The second time, the recipe worked and I could make the recipe adjustments needed to give you the correct quantities. Now that this recipe has been tested and approved, it can go on to nourish future generations.
(translated from Portuguese by the author)
1-kilo (2.2 lbs) all-purpose flour
100 grams fresh yeast
200 ml vegetable oil
1 Tablespoon sugar
1 Tablespoon salt
500 ml water
Step 1. Crumble the fresh yeast in a big bowl and add sugar. Wait until the yeast dissolves and then add water, salt and oil. Mix the ingredients well and add the flour little by little. Mix until the dough is smooth and unglued from the bowl
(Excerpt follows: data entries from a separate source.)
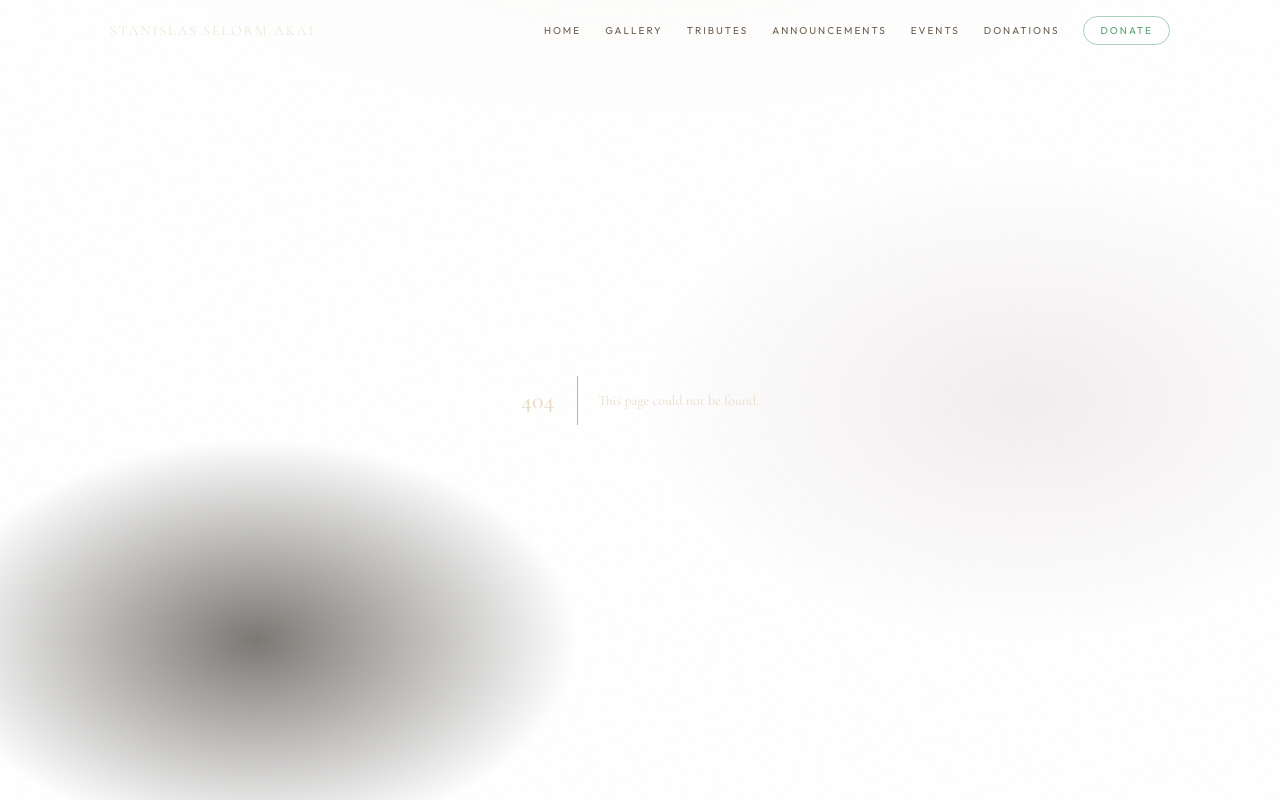
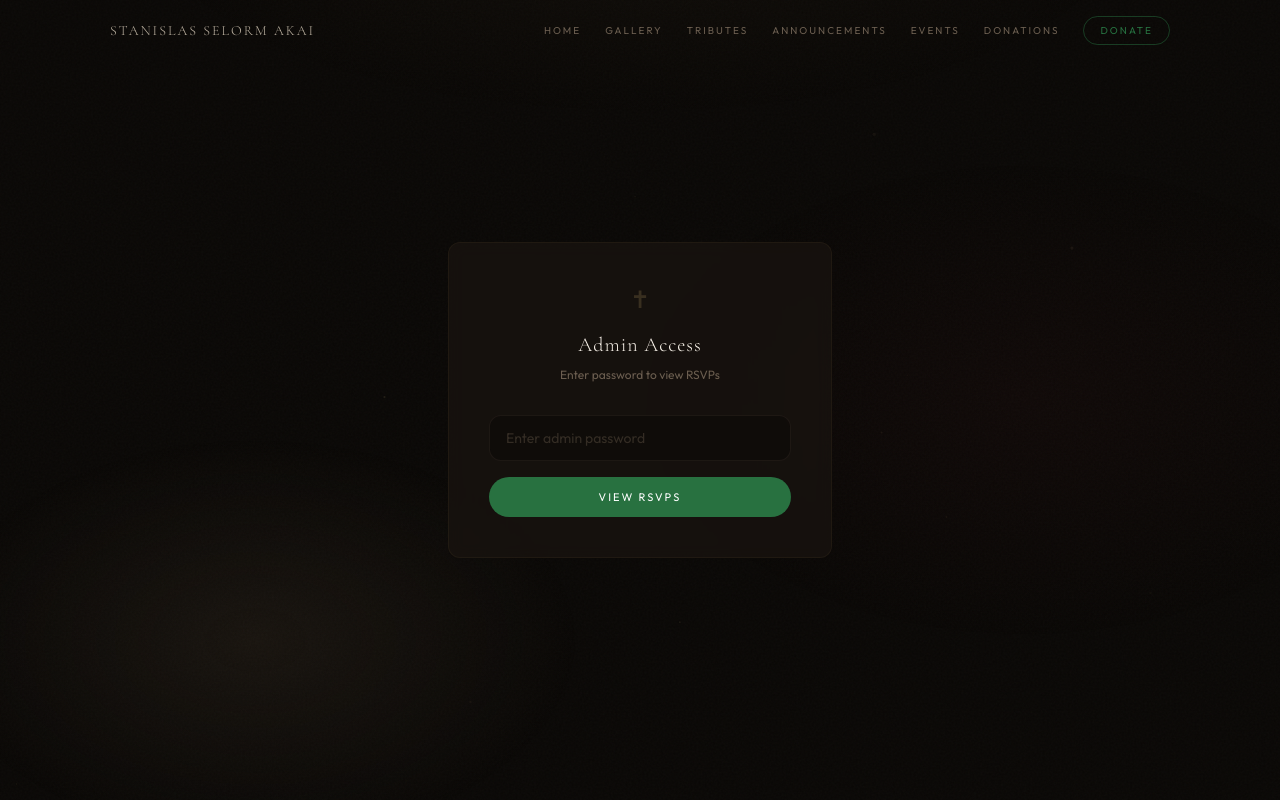
Before and after one commit to rogerkorantenng/memorial, a Next.js app: page /admin in a window 1280 px wide. Before the commit this address had no page. Shown: the top 800 px of the page. Built offline with nearby package versions, Linux system fonts and the light colour scheme.

Commit message:
feat: add password-protected admin page to view and export RSVPs

```diff
--- /dev/null
+++ b/app/admin/page.tsx
@@ -0,0 +1,179 @@
+"use client";
+
+import { useState, useEffect } from "react";
+
+interface RsvpEntry {
+  id: string;
+  full_name: string;
+  phone: string | null;
+  number_attending: number;
+  message: string | null;
+  created_at: string;
+}
+
+export default function AdminPage() {
+  const [password, setPassword] = useState("");
+  const [authenticated, setAuthenticated] = useState(false);
+  const [entries, setEntries] = useState<RsvpEntry[]>([]);
+  const [totalAttending, setTotalAttending] = useState(0);
+  const [loading, setLoading] = useState(false);
+  const [error, setError] = useState("");
+
+  const handleLogin = async (e: React.FormEvent) => {
+    e.preventDefault();
+    setError("");
+    setLoading(true);
+
+    try {
+      const res = await fetch(`/api/admin/rsvp?password=${encodeURIComponent(password)}`);
+      if (!res.ok) {
+        const data = await res.json();
+        throw new Error(data.error || "Unauthorized");
+      }
+      const data = await res.json();
+      setEntries(data.entries || []);
+      setTotalAttending(data.totalAttending || 0);
+      setAuthenticated(true);
+    } catch (err) {
+      setError(err instanceof Error ? err.message : "Failed to authenticate");
+    } finally {
+      setLoading(false);
+    }
+  };
+
+  const exportCSV = () => {
+    const headers = ["Full Name", "Phone", "Number Attending", "Notes", "Date"];
+    const rows = entries.map((e) => [
+      e.full_name,
+      e.phone || "",
+      e.number_attending.toString(),
+      (e.message || "").replace(/,/g, ";"),
+      new Date(e.created_at).toLocaleDateString(),
+    ]);
+
+    const csv = [headers, ...rows].map((r) => r.map((c) => `"${c}"`).join(",")).join("\n");
+    const blob = new Blob([csv], { type: "text/csv" });
+    const url = URL.createObjectURL(blob);
+    const a = document.createElement("a");
+    a.href = url;
+    a.download = `rsvp-list-${new Date().toISOString().split("T")[0]}.csv`;
+    a.click();
+    URL.revokeObjectURL(url);
+  };
+
+  if (!authenticated) {
+    return (
+      <section className="min-h-screen flex items-center justify-center px-4">
+        <div className="glass-card p-8 sm:p-10 max-w-sm w-full">
+          <div className="text-center mb-8">
+            <span className="text-gold/20 text-2xl">✝</span>
+            <h1 className="font-serif text-xl text-text-bright font-light tracking-wider mt-4">
+              Admin Access
+            </h1>
+            <p className="text-text-muted text-xs mt-2">Enter password to view RSVPs</p>
+          </div>
+
+          <form onSubmit={handleLogin}>
+            <input
+              type="password"
+              value={password}
+              onChange={(e) => setPassword(e.target.value)}
+              placeholder="Enter admin password"
+              className="w-full bg-bg-deep/50 border border-bg-subtle/50 rounded-xl px-4 py-3 text-text-primary text-sm font-sans focus:outline-none focus:border-gold/30 transition-colors duration-300 placeholder:text-text-muted/40 mb-4"
+              required
+            />
+            {error && <p className="text-red-400/80 text-xs mb-4">{error}</p>}
+            <button
+              type="submit"
+              disabled={loading}
+              className="w-full text-[11px] tracking-[2px] uppercase px-8 py-3 bg-accent/80 text-white rounded-full hover:bg-accent transition-all duration-300 disabled:opacity-40 cursor-pointer"
+            >
+              {loading ? "Verifying..." : "View RSVPs"}
+            </button>
+          </form>
+        </div>
+      </section>
+    );
+  }
+
+  const formatDate = (dateStr: string) => {
+    return new Date(dateStr).toLocaleDateString("en-US", {
+      month: "short",
+      day: "numeric",
+      year: "numeric",
+      hour: "2-digit",
+      minute: "2-digit",
+    });
+  };
+
+  return (
+    <section className="py-12 sm:py-16 px-4 pt-28">
+      <div className="max-w-4xl mx-auto">
+        <div className="flex items-center justify-between mb-8">
+          <div>
+            <h1 className="font-serif text-2xl text-text-bright font-light tracking-wider">
+              RSVP List
+            </h1>
+            <p className="text-text-muted text-xs mt-1">
+              {entries.length} {entries.length === 1 ? "reservation" : "reservations"} &middot; {totalAttending} {totalAttending === 1 ? "person" : "people"} attending
+            </p>
+          </div>
+          <button
+            onClick={exportCSV}
+            className="text-[10px] tracking-[2px] uppercase px-5 py-2 border border-gold/15 text-gold/60 rounded-full hover:border-gold/30 hover:text-gold/80 transition-all duration-300 cursor-pointer"
+          >
+            Export CSV
+          </button>
+        </div>
+
+        {entries.length === 0 ? (
+          <div className="glass-card p-10 text-center">
+            <p className="text-text-muted text-sm font-serif italic">No RSVPs yet.</p>
+          </div>
+        ) : (
+          <div className="space-y-3">
+            {entries.map((entry, i) => (
+              <div key={entry.id} className="glass-card p-5 flex items-start gap-5">
+                <div className="text-center min-w-[36px]">
+                  <span className="text-gold/40 text-lg font-serif">{i + 1}</span>
+                </div>
+                <div className="flex-1 min-w-0">
+                  <div className="flex items-center gap-3 flex-wrap">
+                    <h3 className="text-text-bright text-sm font-medium">{entry.full_name}</h3>
+                    <span className="text-[9px] tracking-[2px] uppercase px-2 py-0.5 rounded-full border border-gold/10 text-gold/50">
+                      {entry.number_attending} {entry.number_attending === 1 ? "person" : "people"}
+                    </span>
+                  </div>
+                  {entry.phone && (
+                    <p className="text-text-body text-xs mt-1">
+                      <a href={`tel:${entry.phone}`} className="hover:text-gold/70 transition-colors cursor-pointer">{entry.phone}</a>
+                    </p>
+                  )}
+                  {entry.message && (
+                    <p className="text-text-muted text-xs mt-2 italic">{entry.message}</p>
+                  )}
+                  <p className="text-text-muted/40 text-[10px] mt-2">{formatDate(entry.created_at)}</p>
+                </div>
+              </div>
+            ))}
+          </div>
+        )}
+
+        {/* Summary card */}
+        <div className="glass-card p-6 mt-8 text-center">
+          <div className="flex items-center justify-center gap-8">
+            <div>
+              <p className="text-2xl font-serif text-text-bright font-light">{entries.length}</p>
+              <p className="text-text-muted text-[10px] uppercase tracking-[2px] mt-1">Reservations</p>
+            </div>
+            <div className="h-8 w-px bg-gold/10" />
+            <div>
+              <p className="text-2xl font-serif text-text-bright font-light">{totalAttending}</p>
+              <p className="text-text-muted text-[10px] uppercase tracking-[2px] mt-1">Total People</p>
+            </div>
+          </div>
+        </div>
+      </div>
+    </section>
+  );
+}
--- /dev/null
+++ b/app/api/admin/rsvp/route.ts
@@ -0,0 +1,33 @@
+import { NextRequest, NextResponse } from "next/server";
+import { supabaseServer } from "@/lib/supabase-server";
+
+const ADMIN_PASSWORD = process.env.ADMIN_PASSWORD || "memorial2026";
+
+export async function GET(request: NextRequest) {
+  const { searchParams } = new URL(request.url);
+  const password = searchParams.get("password");
+
+  if (password !== ADMIN_PASSWORD) {
+    return NextResponse.json({ error: "Invalid password" }, { status: 401 });
+  }
+
+  const { data, error } = await supabaseServer
+    .from("rsvp_entries")
+    .select("id, full_name, phone, number_attending, message, created_at")
+    .order("created_at", { ascending: false });
+
+  if (error) {
+    return NextResponse.json({ error: error.message }, { status: 500 });
+  }
+
+  const totalAttending = (data || []).reduce(
+    (sum, r) => sum + r.number_attending,
+    0
+  );
+
+  return NextResponse.json({
+    entries: data,
+    total: data?.length || 0,
+    totalAttending,
+  });
+}
```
Step 2. Sprinkle a work surface with flour. Reshape the dough into seven balls of the same size and put them on a lightly floured surface. Cover the dough and let it rest about 30 minutes. Meanwhile, put six to eight (it depends on the size) ripe tomatoes in a blender, process quickly and rest in the refrigerator.
Step 3. Heat the oven to 400 degrees. Press one dough ball at a time on the work surface with your hands, adding flour as needed to roll the dough until it is as thin as you want.** Fold the flat dough in a half and transfer to the baking sheet. Unfold the dough and press down around the edges. Transfer the processed tomatoes into a colander with a plate underneath so it does not retain water. Sprinkle salt to taste, mix and spread a thin layer of tomato over the dough. Bake for about 5 minutes. The idea is to make a pre-baked dough. It will be ready when the lower part is baked and light in color. The pre-baked dough can be used immediately, refrigerated for a week, or frozen for up to six months.
Step 4. Heat the oven to 350-400 degrees. Spread your favorite pizza toppings on the pre-baked dough and bake for an additional 10 minutes.
** If you want to make mini-pizzas, divide the ball into four parts and open each of them by hand doing a small edge. Then follow the same steps listed above.